2. The industry sees a huge need to address seasonal threats with more robust manufacturing platforms that enable more rapid response

world vaccine congress washington 2018I also had the privilege of attending presentations in the area of influenza and respiratory vaccines where the latest breakthroughs and results from lead product candidates were shared. Many talks were given on the work being performed by several organizations for developing vaccines against RSV (respiratory syncytial virus), which is second only to malaria as the global cause of infant mortality. Tackling another critical respiratory virus, Vivaldi Biosciences has worked on developing live attenuated influenza vaccines for both the common seasonal flu and the pandemic flu and shared encouraging results from a phase 2 clinical trial. With the detrimental flu season we saw this year, it comes to no surprise that a large focus was also on development of a universal flu vaccine.

3. Advances in technology to enhance vaccine effectiveness are an intense area of development

Some of the larger innovations seemed to come from the bioprocessing and manufacturing division where huge efforts have been put into changing the way vaccines are delivered to make the patient experience one void of fear or challenge. Vaxess Technologies has developed a sustained release microneedle patch that embeds tips into the patient’s skin and slowly releases the vaccine over 1-2 weeks. In a similar needle-free method, tesa Labtec in Europe utilizes a patch containing the printed active pharmaceutical ingredient in conjunction with Pantec’s laser that makes the skin more permeable. This kind of system not only obliterates the need for vaccine refrigeration but also allows for the potential of individualized medicine and dose combinations by means of the patch printing technology. For virus production, InVitria launched a completely chemically defined, blood-free media known as OptiVERO to increase production capacity while reducing risks associated with undefined components.

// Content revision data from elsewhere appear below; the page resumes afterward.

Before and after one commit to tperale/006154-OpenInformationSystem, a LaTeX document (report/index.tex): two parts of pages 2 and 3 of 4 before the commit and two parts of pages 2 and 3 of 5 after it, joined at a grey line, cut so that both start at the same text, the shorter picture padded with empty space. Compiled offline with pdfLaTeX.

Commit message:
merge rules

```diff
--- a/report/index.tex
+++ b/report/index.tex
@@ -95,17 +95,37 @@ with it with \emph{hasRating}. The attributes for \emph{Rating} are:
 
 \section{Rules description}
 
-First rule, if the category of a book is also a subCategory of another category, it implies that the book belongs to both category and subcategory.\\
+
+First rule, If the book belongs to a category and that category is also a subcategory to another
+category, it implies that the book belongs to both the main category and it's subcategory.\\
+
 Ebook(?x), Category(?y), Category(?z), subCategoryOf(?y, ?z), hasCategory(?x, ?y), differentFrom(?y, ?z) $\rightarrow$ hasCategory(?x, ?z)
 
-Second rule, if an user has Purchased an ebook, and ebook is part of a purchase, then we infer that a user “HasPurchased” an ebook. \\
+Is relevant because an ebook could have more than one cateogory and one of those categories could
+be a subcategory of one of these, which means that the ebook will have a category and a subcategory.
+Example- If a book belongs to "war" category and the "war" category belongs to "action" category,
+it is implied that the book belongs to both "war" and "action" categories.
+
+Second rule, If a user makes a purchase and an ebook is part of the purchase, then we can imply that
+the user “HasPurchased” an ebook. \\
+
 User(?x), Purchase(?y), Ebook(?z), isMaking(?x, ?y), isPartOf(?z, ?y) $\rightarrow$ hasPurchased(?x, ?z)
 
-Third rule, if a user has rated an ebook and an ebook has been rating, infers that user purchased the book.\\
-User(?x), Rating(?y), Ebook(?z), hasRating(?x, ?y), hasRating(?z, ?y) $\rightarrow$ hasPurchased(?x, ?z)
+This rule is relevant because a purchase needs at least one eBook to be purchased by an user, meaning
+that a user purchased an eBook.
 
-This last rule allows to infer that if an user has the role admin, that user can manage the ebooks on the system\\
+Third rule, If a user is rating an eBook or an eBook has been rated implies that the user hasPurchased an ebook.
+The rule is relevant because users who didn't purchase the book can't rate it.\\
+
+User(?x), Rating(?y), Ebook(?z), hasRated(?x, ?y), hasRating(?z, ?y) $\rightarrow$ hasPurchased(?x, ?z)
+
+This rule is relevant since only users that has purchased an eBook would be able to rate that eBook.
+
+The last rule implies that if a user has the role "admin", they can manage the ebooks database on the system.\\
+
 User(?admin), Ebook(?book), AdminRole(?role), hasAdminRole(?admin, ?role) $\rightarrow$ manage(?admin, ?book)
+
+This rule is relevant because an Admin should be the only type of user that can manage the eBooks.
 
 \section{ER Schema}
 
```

In Conclusion

On top of all of this, there were also presentations on the topics of emerging and re-emerging diseases, vaccines clinical development and trials, vaccine partnerships, veterinary vaccines, vaccine safety, and vaccine supply and logistics. In this brief period of time, there was no shortage of captivating speakers or opportunities to meet influential players in the industry that all share the same drive and motivation for innovation. The 18th World Vaccine Congress united a very competitive, rapidly advancing field and I left the event full of both inspiration and pride knowing I was in the presence of those working to better the global vaccine space for years to come.

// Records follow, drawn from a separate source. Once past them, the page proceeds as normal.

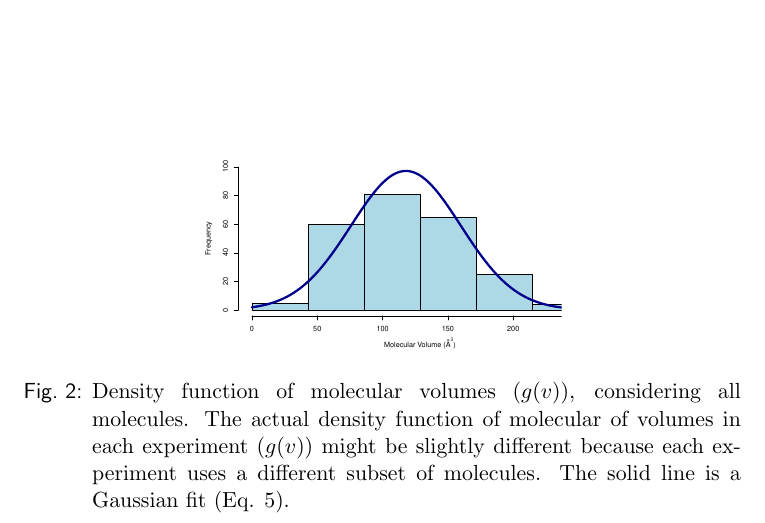
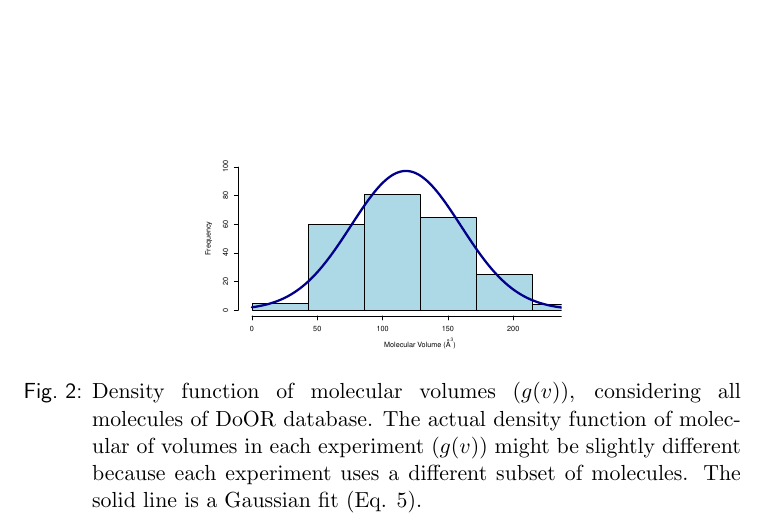
Before and after one commit to hamed/odor-receptor-volume-drosophila, a LaTeX document (binding-pocket.tex): part of page 4 of 13, cut so that both start at the same text. Compiled offline with pdfLaTeX.

Commit message:
edited caption of fig.2

```diff
--- a/binding-pocket.tex
+++ b/binding-pocket.tex
@@ -211,7 +211,7 @@ Turner2009,VanderGoesvanNaters2007,Yao2005}.
 \begin{figure}
 	\centering
 	\includegraphics[width=0.5 \textwidth]{fig/hist-volumes}
-	\caption{Density function of molecular volumes ($g(v)$), considering all molecules.
+	\caption{Density function of molecular volumes ($g(v)$), considering all molecules of DoOR database.
 		The actual density function of molecular of volumes in each experiment ($g(v)$) might be slightly different
 		because each experiment uses a different subset of molecules.
 		The solid line is a Gaussian fit (Eq. \ref{eqn:hist-volumes}).}
```
Also changed, not shown: binding-pocket.tex (2 more changed lines).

Attie Pennybaker

Written by Attie Pennybaker

Atherly Pennybaker is a Product Applications Scientist with InVitria. At InVitria she enjoys leveraging her scientific background to help customers successfully transition to blood-free, chemically defined systems. Prior to InVitria, she received a Bachelor of Science in Chemical and Biological Engineering from Colorado State University. During her time there, she conducted undergraduate research in tissue engineering where she co-authored a paper on the osteoinductivity of an engineered biomimetic periosteum. She also worked on the design of a natural cell and tissue scaffold by means of electrospinning demineralized bone matrix.